INSTRUCTIONS FOR THE TASK:
A single number is the whole answer: the count of lines in the records where "instrumentos" occurs.
-- STUDY MATERIAL follows --
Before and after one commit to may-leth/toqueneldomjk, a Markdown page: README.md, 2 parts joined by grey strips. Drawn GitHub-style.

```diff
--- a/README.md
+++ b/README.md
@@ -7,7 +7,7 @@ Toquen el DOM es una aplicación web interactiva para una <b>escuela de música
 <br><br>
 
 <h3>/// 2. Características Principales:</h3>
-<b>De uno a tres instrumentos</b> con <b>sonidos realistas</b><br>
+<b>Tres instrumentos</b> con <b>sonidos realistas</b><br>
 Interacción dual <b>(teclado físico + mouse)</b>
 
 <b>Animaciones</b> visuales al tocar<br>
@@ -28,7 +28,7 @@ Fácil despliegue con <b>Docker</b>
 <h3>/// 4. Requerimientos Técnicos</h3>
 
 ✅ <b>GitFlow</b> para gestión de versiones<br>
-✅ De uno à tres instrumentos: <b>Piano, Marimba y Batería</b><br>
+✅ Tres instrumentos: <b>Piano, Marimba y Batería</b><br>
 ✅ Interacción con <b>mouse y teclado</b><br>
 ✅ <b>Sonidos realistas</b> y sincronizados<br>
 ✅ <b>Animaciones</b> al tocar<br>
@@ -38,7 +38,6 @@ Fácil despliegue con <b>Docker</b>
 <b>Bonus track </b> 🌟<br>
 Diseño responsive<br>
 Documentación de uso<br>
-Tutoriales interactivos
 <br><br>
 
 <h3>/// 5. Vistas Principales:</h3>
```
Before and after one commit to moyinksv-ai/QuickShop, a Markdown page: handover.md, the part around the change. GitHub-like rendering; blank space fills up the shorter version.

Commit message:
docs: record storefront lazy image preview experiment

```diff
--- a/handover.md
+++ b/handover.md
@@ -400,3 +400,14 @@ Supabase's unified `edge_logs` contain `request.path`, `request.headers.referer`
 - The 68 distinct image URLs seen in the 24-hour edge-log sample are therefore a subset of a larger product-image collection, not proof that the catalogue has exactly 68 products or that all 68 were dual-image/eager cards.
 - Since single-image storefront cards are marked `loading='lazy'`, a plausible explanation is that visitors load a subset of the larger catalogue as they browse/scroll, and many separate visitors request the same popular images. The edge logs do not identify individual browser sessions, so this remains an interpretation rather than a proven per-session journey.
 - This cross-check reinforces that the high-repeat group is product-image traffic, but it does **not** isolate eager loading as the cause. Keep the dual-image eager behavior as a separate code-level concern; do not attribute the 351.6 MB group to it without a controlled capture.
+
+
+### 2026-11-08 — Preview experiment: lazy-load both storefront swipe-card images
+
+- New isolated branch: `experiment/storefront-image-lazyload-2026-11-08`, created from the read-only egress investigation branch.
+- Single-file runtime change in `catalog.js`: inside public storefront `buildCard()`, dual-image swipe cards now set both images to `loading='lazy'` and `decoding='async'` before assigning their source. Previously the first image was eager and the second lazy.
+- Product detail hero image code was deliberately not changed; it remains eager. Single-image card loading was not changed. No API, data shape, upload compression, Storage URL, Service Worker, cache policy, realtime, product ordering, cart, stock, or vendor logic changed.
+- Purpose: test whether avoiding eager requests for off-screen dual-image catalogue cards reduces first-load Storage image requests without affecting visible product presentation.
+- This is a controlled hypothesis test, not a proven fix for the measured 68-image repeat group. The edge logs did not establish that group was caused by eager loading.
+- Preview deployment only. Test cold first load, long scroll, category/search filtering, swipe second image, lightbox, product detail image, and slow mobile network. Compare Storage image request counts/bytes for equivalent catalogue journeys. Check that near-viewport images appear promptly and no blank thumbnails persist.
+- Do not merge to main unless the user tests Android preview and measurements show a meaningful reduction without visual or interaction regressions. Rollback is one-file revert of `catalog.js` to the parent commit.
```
-- STUDY MATERIAL concluded --
WRITTEN ANSWER:
4